Vitalis has grown relentlessly since it started up in 2016, and it has spread out over several offices in Kelowna. The company has sold about 150 sophisticated CO2 extraction machines since inception in 2016 — two or three now every week.

They are global, with sales and service teams all over the world including the U.S., Australia and Europe. They have big plans to scale up.

Home in Kelowna, at the Gaston Avenue manufacturing facility, crews assemble the machines. They each have 3,500 components, of which about 1,900 are made locally. Patterson estimates Vitalis spends about $6 million to $7 million in the region’s economy. Vitalis has about 100 employees and is constantly growing.

Patterson sees bigger extraction systems in the near future.

“The automation is going to be more important. As we see some of the big food factories out there, that’s where this industry will be going. These systems, over the next five to 10 years, they’ll look very, very different,” he says.

How the machines work

Vitalis systems use CO2 as the extracting solvent.

Biomass is packed into a large vessel where liquid CO2 is pumped over it.

What’s extracted depends on the heat and pressure applied. Cooler levels strip the material of flavourful terpene profiles and cannabinoids, while hotter levels extract fats and waxes.

The CO2 gas is refrigerated back to a liquid and reused up to nine time in an hour.

“People always ask, is it gooey when we’re done?” he says of the initial raw material. “It’s really just a fibrous material left over. Bone dry.”

All the moisture is removed and ready to be used to make vape refills, concentrates, topicals, beverages, foods, and whatever other formats creative entrepreneurs can imagine.

“It’s pretty cool what you can pull out,” says Patterson.

Check out Vitalis’ Instagram feed for great photos and videos of what’s extracted.

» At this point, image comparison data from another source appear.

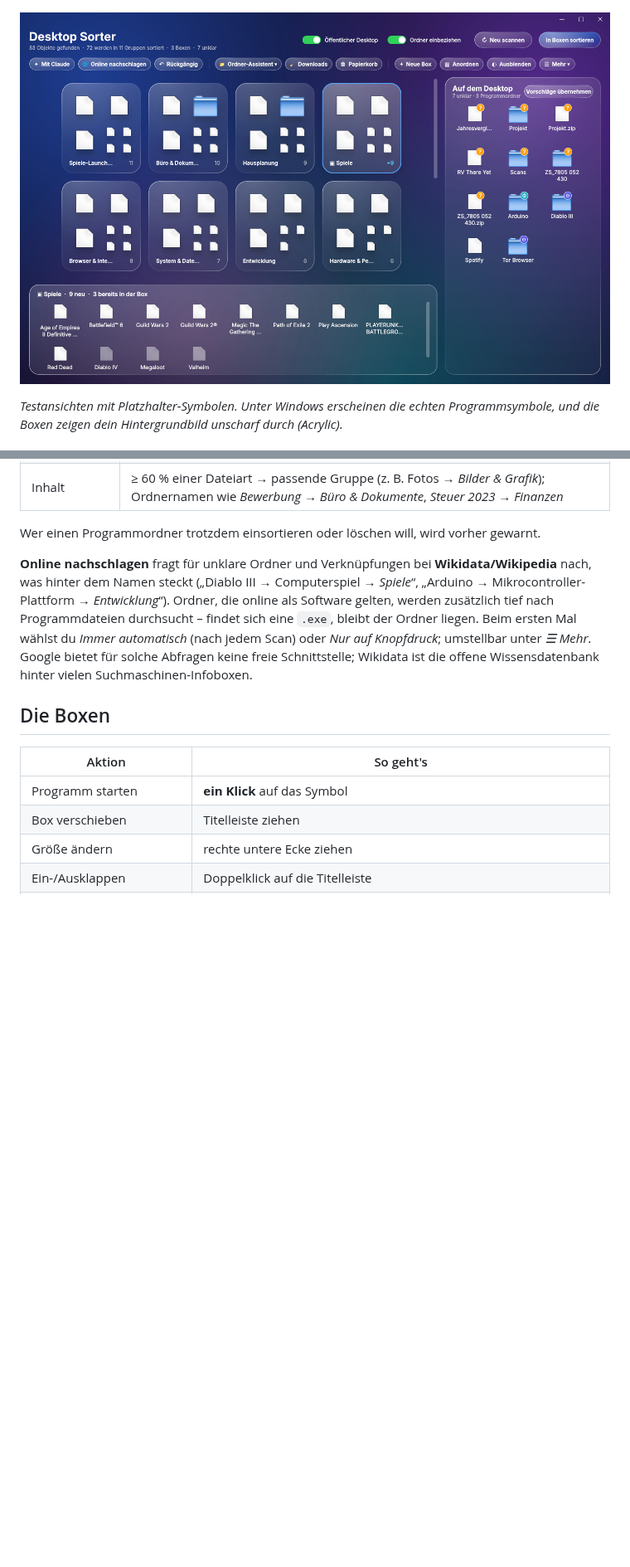
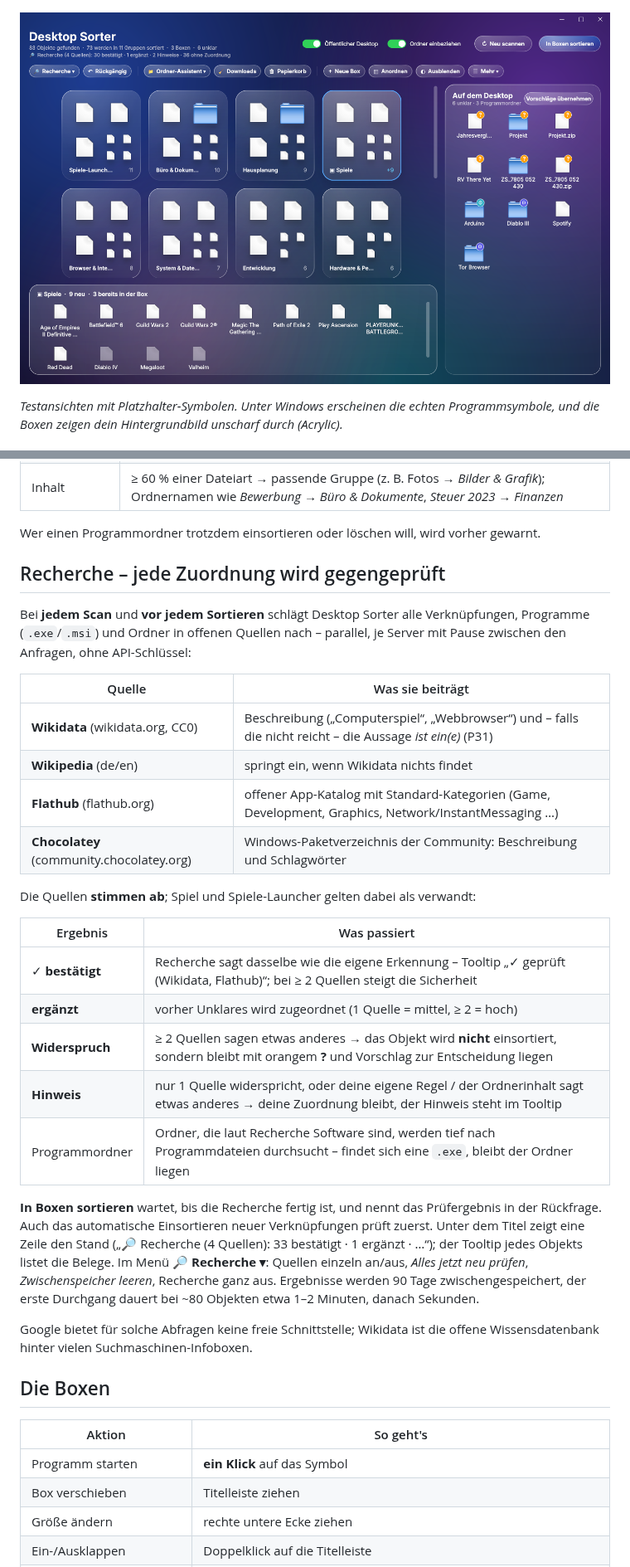
Before and after one commit to FelixKucher/Desktop-Sorter, a Markdown page: README.md, 2 parts joined by grey strips. Shown at 83% size. Rendered like a GitHub page; pictures changed too: docs/screenshot.png; blank space fills up the shorter version.

```diff
--- a/README.md
+++ b/README.md
@@ -56,7 +56,30 @@ Ein Klick auf eine Box-Karte zeigt unten ihren Inhalt: neue Objekte zum Verschie
 
 Wer einen Programmordner trotzdem einsortieren oder löschen will, wird vorher gewarnt.
 
-**Online nachschlagen** fragt für unklare Ordner und Verknüpfungen bei **Wikidata/Wikipedia** nach, was hinter dem Namen steckt („Diablo III → Computerspiel → *Spiele*“, „Arduino → Mikrocontroller-Plattform → *Entwicklung*“). Ordner, die online als Software gelten, werden zusätzlich tief nach Programmdateien durchsucht – findet sich eine `.exe`, bleibt der Ordner liegen. Beim ersten Mal wählst du *Immer automatisch* (nach jedem Scan) oder *Nur auf Knopfdruck*; umstellbar unter *☰ Mehr*. Google bietet für solche Abfragen keine freie Schnittstelle; Wikidata ist die offene Wissensdatenbank hinter vielen Suchmaschinen-Infoboxen.
+## Recherche – jede Zuordnung wird gegengeprüft
+
+Bei **jedem Scan** und **vor jedem Sortieren** schlägt Desktop Sorter alle Verknüpfungen, Programme (`.exe`/`.msi`) und Ordner in offenen Quellen nach – parallel, je Server mit Pause zwischen den Anfragen, ohne API-Schlüssel:
+
+| Quelle | Was sie beiträgt |
+|---|---|
+| **Wikidata** (wikidata.org, CC0) | Beschreibung („Computerspiel“, „Webbrowser“) und – falls die nicht reicht – die Aussage *ist ein(e)* (P31) |
+| **Wikipedia** (de/en) | springt ein, wenn Wikidata nichts findet |
+| **Flathub** (flathub.org) | offener App-Katalog mit Standard-Kategorien (Game, Development, Graphics, Network/InstantMessaging …) |
+| **Chocolatey** (community.chocolatey.org) | Windows-Paketverzeichnis der Community: Beschreibung und Schlagwörter |
+
+Die Quellen **stimmen ab**; Spiel und Spiele-Launcher gelten dabei als verwandt:
+
+| Ergebnis | Was passiert |
+|---|---|
+| ✓ **bestätigt** | Recherche sagt dasselbe wie die eigene Erkennung – Tooltip „✓ geprüft (Wikidata, Flathub)“; bei ≥ 2 Quellen steigt die Sicherheit |
+| **ergänzt** | vorher Unklares wird zugeordnet (1 Quelle = mittel, ≥ 2 = hoch) |
+| **Widerspruch** | ≥ 2 Quellen sagen etwas anderes → das Objekt wird **nicht** einsortiert, sondern bleibt mit orangem **?** und Vorschlag zur Entscheidung liegen |
+| **Hinweis** | nur 1 Quelle widerspricht, oder deine eigene Regel / der Ordnerinhalt sagt etwas anderes → deine Zuordnung bleibt, der Hinweis steht im Tooltip |
+| Programmordner | Ordner, die laut Recherche Software sind, werden tief nach Programmdateien durchsucht – findet sich eine `.exe`, bleibt der Ordner liegen |
+
+**In Boxen sortieren** wartet, bis die Recherche fertig ist, und nennt das Prüfergebnis in der Rückfrage. Auch das automatische Einsortieren neuer Verknüpfungen prüft zuerst. Unter dem Titel zeigt eine Zeile den Stand („🔎 Recherche (4 Quellen): 33 bestätigt · 1 ergänzt · …“); der Tooltip jedes Objekts listet die Belege. Im Menü **🔎 Recherche ▾**: Quellen einzeln an/aus, *Alles jetzt neu prüfen*, *Zwischenspeicher leeren*, Recherche ganz aus. Ergebnisse werden 90 Tage zwischengespeichert, der erste Durchgang dauert bei ~80 Objekten etwa 1–2 Minuten, danach Sekunden.
+
+Google bietet für solche Abfragen keine freie Schnittstelle; Wikidata ist die offene Wissensdatenbank hinter vielen Suchmaschinen-Infoboxen.
 
 ## Die Boxen
 
```
Also changed, not shown: other parts of README.md (+7 -7 lines), 3 other files.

This is an abridged story. The full feature will appear in the oz.’s fall magazine. Newsletter subscribers get a free digital copy.